**Activity**:
The output should be every line below that includes the word "color".
Segment Start: Task inputs
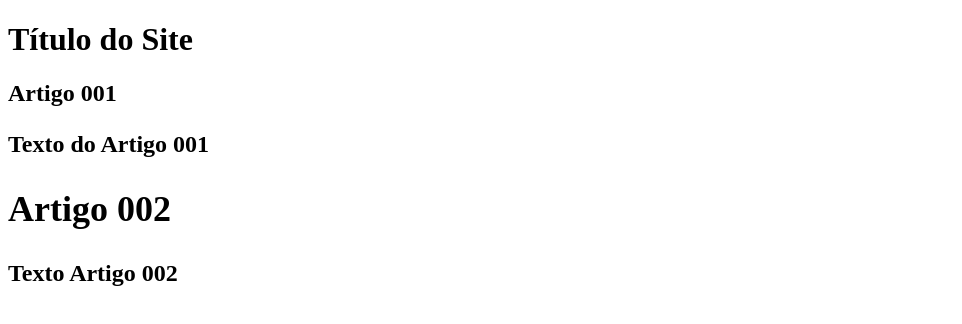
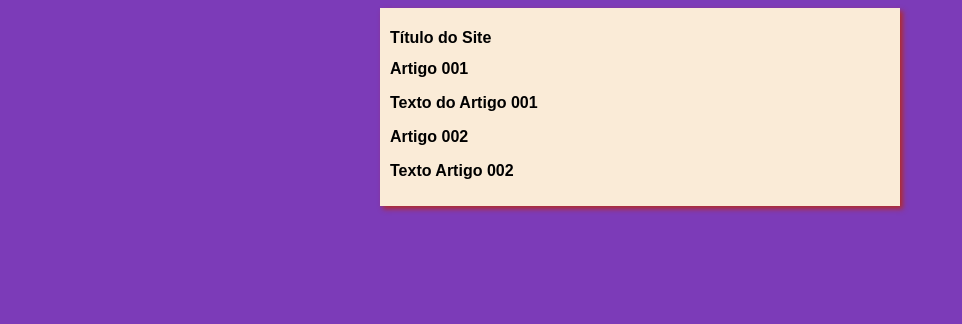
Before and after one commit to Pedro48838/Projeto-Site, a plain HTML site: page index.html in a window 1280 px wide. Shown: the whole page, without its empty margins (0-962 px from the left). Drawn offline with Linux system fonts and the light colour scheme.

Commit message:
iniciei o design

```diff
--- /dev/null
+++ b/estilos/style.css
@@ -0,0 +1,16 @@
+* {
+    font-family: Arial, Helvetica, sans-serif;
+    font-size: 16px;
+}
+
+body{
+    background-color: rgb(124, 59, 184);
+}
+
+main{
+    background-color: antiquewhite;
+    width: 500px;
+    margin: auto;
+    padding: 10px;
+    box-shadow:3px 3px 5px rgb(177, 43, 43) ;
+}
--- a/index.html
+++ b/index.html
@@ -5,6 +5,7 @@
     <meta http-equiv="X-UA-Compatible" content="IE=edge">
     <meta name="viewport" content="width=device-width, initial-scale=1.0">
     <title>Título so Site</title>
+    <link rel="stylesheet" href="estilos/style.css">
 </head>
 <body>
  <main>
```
Segment End: Task inputs
Segment Start: Task inputs
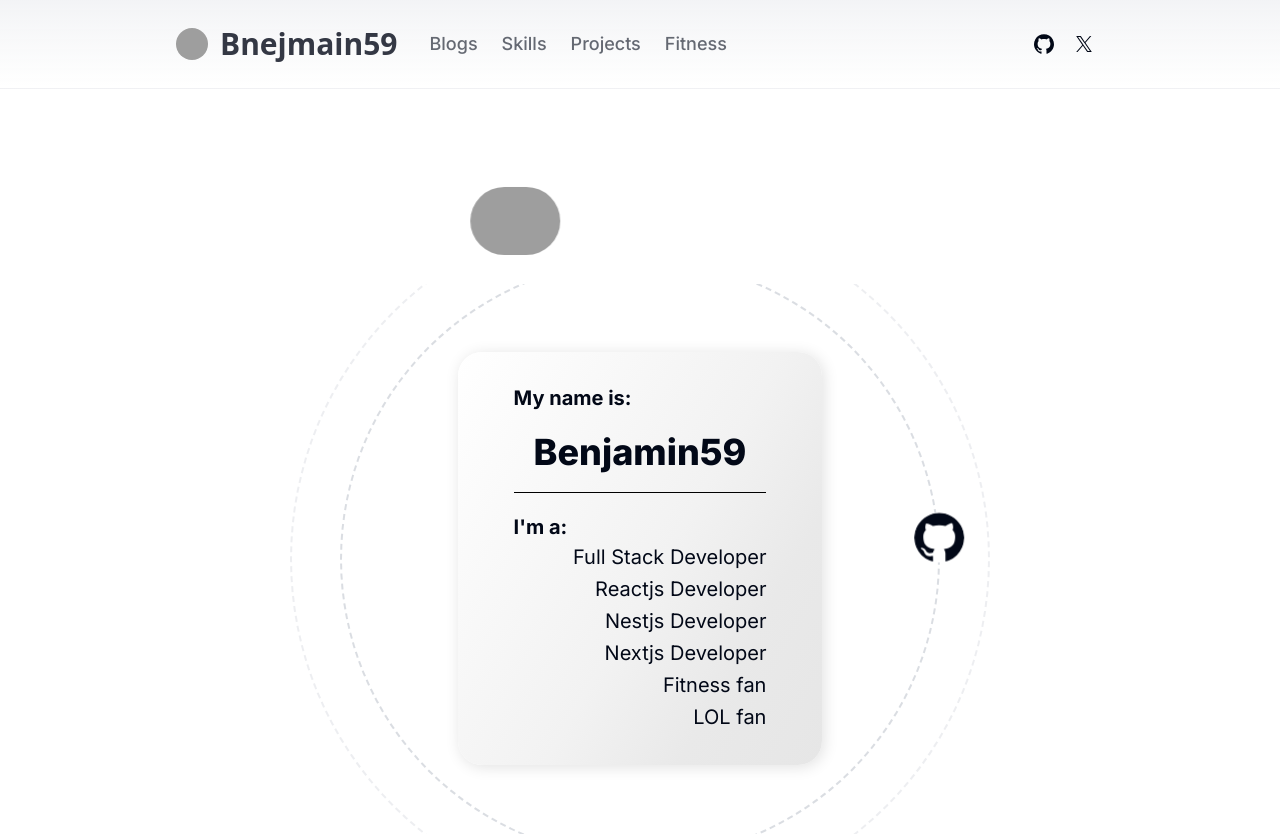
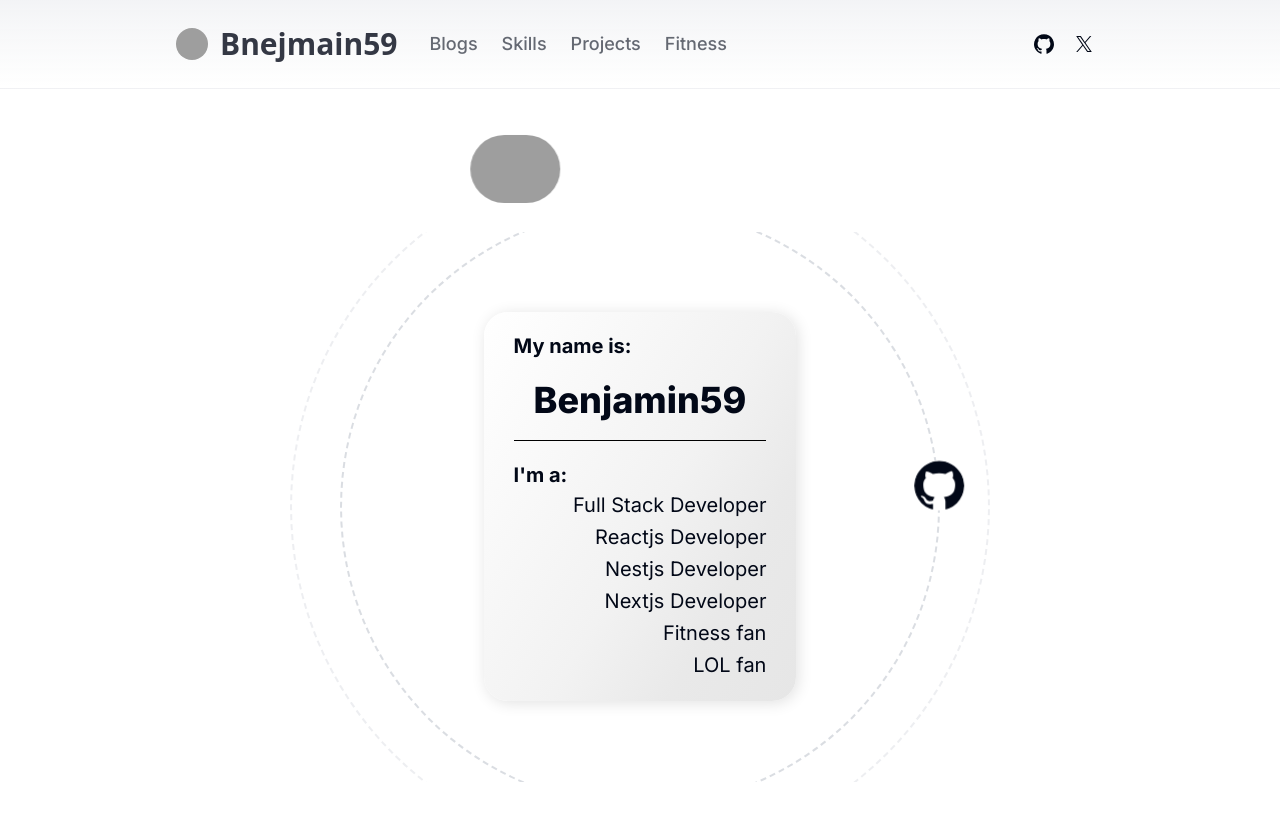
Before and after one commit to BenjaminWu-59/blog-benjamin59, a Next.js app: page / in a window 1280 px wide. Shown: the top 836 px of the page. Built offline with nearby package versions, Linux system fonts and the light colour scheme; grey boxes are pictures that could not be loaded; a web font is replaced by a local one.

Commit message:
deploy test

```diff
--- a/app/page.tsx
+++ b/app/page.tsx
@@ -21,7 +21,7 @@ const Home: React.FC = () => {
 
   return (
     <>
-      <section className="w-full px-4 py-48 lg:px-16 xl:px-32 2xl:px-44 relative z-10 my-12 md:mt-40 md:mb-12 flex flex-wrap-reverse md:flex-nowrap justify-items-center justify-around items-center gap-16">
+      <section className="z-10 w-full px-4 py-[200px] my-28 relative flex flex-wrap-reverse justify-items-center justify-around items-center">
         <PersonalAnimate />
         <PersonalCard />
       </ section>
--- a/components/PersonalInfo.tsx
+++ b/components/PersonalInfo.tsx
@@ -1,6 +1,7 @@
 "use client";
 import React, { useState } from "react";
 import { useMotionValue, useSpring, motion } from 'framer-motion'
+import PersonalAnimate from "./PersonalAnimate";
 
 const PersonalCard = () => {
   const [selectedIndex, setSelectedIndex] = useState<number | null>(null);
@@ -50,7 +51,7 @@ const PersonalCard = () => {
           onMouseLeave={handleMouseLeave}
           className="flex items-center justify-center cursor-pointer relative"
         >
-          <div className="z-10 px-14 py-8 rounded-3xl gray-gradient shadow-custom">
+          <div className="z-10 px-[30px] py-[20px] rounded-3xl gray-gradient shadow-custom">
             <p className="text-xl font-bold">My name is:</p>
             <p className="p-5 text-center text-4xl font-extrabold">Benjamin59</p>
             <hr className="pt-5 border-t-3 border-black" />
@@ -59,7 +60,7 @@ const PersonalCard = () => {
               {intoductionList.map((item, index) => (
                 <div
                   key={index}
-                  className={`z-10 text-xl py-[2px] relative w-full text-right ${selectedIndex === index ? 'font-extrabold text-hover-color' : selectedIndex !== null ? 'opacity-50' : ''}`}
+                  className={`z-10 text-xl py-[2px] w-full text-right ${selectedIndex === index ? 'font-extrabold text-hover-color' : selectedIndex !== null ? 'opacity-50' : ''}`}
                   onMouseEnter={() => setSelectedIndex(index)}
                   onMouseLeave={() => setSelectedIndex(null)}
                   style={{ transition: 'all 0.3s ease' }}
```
Segment End: Task inputs
**Solution for this exercise**:
+    background-color: rgb(124, 59, 184);
+    background-color: antiquewhite;
-                  className={`z-10 text-xl py-[2px] relative w-full text-right ${selectedIndex === index ? 'font-extrabold text-hover-color' : selectedIndex !== null ? 'opacity-50' : ''}`}
+                  className={`z-10 text-xl py-[2px] w-full text-right ${selectedIndex === index ? 'font-extrabold text-hover-color' : selectedIndex !== null ? 'opacity-50' : ''}`}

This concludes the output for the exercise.